- TP4056 charge controller. It's specified for a fixed charge termination at 4.2V ± 1%
- 4x warm-white LED + 4x RGB LED
- Unmarked microcontroller
Battery and microUSB/button/LED PCB are housed beneath the main PCB. There is ample room for additions, e.g. a custom charge controller and/or a custom microcontroller. However, most 18650 battery holders are slightly too large for the cavern, so increasing the battery capacity is only trivial if you have a 18650 battery with connectors soldered on.
Microcontroller pinout (courtesy of marble, pin 1 is top left when rotating the board so that the microcontroller is at the bottom):
- 1: NC
- 2: Charge Status input
- 3: Piezo input
- 4: VCC
- 5: Warm White LED output
- 6: Button input
- 7: NC
- 8: Green LED output
- 9: Red LED output
- 10: Blue LED output
- 11: GND
- 12: Charge Status LED output
- 13: NC
- 14: NC

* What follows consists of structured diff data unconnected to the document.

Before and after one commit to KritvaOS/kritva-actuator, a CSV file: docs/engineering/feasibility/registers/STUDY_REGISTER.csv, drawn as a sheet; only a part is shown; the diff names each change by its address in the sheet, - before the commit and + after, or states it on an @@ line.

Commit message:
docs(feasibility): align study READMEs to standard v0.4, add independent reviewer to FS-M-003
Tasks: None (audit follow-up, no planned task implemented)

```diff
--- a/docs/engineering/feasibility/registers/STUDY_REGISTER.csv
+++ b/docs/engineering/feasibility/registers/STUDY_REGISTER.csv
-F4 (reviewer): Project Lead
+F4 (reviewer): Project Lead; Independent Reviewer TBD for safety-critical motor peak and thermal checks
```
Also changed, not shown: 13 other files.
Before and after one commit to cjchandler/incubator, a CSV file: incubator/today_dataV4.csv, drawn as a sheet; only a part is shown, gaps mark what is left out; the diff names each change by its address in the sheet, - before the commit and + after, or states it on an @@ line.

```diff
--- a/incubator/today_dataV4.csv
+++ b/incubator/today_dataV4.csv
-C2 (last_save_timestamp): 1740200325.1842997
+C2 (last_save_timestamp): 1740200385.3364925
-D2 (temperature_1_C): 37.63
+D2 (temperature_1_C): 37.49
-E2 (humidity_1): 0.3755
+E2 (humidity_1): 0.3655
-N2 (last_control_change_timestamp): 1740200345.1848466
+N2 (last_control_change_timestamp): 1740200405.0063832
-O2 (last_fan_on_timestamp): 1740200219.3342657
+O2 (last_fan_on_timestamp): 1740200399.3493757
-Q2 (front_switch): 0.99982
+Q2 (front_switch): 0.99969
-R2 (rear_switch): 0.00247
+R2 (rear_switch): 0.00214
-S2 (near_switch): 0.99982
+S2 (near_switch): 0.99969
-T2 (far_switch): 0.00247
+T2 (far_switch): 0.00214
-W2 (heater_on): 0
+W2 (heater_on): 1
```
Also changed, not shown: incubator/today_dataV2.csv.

input board pinout (pin 1 is left when rotating the case so that the board is above the battery):
- 1: button contact A
- 2: button contact B, microUSB GND
- 3: LED VCC, microUSB VCC
- 4: LED GND. Note that there is no resistor on the input board
Blinkencat 1 (ATTiny2313 + stock board)
Bought in Oct 2017, PCB mark "ZL01R3". The original firmware had two modes: steady warm-white and color change (without fading and not following the RGB spectrum).
Following marble's BlinkenCat howto, I replaced its microcontroller with an ATTiny2313A and implemented various steady-color and RGB color fade modes. Idle current consumption is in the 10 µA range.
Blinkencat 2 (29C3 MiniMoodlight SMD)
Bought in Jan 2018, PCB mark "ZL01R3". The original firmware had two modes: steady warm-white and color change (without fading and not following the RGB spectrum).
I threw out the entire hardware and replaced it with a 29C3 MiniMoodlight SMD using an external USB connector.
Blinkencat 3 (ATMega328 + WS2812)
Bought in Jul 2019, PCB mark "ZL01R4". The device came with an IR remote and supported several steady-color and color-fade modes as well as a standby timer.
I removed the top PCB and replaced it with an Arduino Nano, TP4056 LiIon controller, and a WS2812 LED circle.
The Arduino Nano board consumes ~17mA even when powered down, probably due to its USB-TTL converter. There are hacks to fix this, but I did not perform them yet.
Battery runtime ranges from 1 to 6 hours depending on RGB mode.
Blinkencat 4 and 5 (stock)
Bought in Sep 2019, PCB marks "XSG139B3A 2018.8.22V2.1". The blinkencats have a redesigned PCB with significantly brighter warm-white LEDs and a diffusor. I have not modified them yet.